It is a slow day in a damp little Irish town. The rain is beating down harshly, and all the streets are deserted. Times are tough, everybody is in debt and everybody lives on credit.
On this particular day a rich German tourist is driving through the town, stops at the local hotel and lays a €100 note on the desk, telling the hotel owner he wants to inspect the rooms upstairs in order to pick one to spend the night.
The owner gives him some room-keys and, as soon as the visitor has walked upstairs, the hotelier grabs the €100 note and runs next door to pay his debt to the butcher.
The butcher takes the €100 note and rushes down the street to repay his debt to the pig farmer. The pig farmer takes the €100 note and heads off to pay his bill at the supplier of animal feed and fuel.
The guy at the Farmers’ Co-op takes the €100 note and runs to pay his drinks bill at the friendly neighbourhood pub. The pub owner slips the money along to the local prostitute drinking at the bar – who, in spite of facing hard times, has always gladly offered him her ‘services’ on credit.
The hooker then rushes over to the hotel and pays off her room bill to the hotel owner with the €100 note.
The hotel proprietor quietly replaces the €100 note back on the counter, so that the rich traveller will not suspect anything.
At that moment the traveller comes down the stairs, states that none of the rooms are satisfactory, picks up the €100 note, pockets it and leaves town.
No one has produced anything. No one has earned anything.
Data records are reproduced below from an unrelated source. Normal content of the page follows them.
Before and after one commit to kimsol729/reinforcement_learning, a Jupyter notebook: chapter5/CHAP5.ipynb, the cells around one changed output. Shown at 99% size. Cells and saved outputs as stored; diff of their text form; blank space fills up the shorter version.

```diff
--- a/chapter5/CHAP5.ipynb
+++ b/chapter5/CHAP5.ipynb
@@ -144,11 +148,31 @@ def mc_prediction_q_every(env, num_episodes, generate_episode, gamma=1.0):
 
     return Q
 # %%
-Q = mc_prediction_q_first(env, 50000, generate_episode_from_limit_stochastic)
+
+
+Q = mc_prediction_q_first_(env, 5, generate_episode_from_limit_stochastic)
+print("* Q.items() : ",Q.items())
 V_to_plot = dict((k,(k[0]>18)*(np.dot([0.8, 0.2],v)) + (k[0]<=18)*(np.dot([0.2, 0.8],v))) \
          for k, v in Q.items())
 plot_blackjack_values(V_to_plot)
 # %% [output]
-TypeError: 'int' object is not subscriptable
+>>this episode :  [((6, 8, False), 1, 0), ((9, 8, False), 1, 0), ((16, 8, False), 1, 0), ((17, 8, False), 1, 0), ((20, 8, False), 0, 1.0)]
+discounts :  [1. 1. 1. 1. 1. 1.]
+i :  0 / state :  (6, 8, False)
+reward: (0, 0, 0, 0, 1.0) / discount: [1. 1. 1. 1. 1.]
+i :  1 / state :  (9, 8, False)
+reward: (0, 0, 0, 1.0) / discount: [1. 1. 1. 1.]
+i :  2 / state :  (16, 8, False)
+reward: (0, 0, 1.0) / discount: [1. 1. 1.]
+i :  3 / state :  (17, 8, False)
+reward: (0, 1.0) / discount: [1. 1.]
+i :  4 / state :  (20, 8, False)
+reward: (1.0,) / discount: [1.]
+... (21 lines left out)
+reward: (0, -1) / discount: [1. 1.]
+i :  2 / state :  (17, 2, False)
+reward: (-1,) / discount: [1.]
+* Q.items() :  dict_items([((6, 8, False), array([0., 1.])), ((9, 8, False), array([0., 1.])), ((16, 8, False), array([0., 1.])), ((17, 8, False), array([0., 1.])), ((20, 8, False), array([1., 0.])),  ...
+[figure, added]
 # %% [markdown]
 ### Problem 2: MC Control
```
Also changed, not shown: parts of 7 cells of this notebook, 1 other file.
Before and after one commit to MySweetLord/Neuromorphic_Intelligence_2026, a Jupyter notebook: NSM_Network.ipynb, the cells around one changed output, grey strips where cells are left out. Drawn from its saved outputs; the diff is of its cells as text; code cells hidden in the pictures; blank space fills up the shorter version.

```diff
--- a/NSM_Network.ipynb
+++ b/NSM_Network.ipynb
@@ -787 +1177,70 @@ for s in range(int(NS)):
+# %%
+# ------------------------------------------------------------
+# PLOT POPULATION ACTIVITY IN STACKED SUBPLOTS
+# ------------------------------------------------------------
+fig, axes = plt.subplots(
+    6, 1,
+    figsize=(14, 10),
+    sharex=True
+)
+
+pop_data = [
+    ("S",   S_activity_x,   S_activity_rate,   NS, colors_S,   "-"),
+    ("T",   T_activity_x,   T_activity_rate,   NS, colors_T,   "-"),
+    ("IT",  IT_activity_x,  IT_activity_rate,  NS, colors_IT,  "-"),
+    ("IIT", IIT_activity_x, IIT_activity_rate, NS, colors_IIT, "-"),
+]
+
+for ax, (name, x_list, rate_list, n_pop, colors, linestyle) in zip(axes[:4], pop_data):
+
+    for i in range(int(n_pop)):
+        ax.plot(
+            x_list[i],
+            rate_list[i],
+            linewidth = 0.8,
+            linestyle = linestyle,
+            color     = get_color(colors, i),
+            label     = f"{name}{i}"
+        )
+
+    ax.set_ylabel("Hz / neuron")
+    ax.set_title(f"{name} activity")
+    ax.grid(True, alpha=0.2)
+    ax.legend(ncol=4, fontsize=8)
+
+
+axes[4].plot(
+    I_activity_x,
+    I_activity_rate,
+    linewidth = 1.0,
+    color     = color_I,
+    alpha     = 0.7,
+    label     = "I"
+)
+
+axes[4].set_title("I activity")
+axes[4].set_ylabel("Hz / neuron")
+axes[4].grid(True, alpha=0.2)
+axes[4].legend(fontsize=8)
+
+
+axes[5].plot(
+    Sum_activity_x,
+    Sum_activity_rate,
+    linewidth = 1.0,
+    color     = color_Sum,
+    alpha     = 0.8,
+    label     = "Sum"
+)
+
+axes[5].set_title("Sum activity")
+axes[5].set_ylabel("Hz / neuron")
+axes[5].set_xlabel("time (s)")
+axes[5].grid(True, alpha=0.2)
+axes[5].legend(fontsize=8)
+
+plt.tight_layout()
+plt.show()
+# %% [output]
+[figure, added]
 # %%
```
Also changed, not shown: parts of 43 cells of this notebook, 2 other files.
However, the whole town is now out of debt and looking to the future with a lot more optimism.
And that, dear ladies and gentlemen, is how a basic financial bailout package works!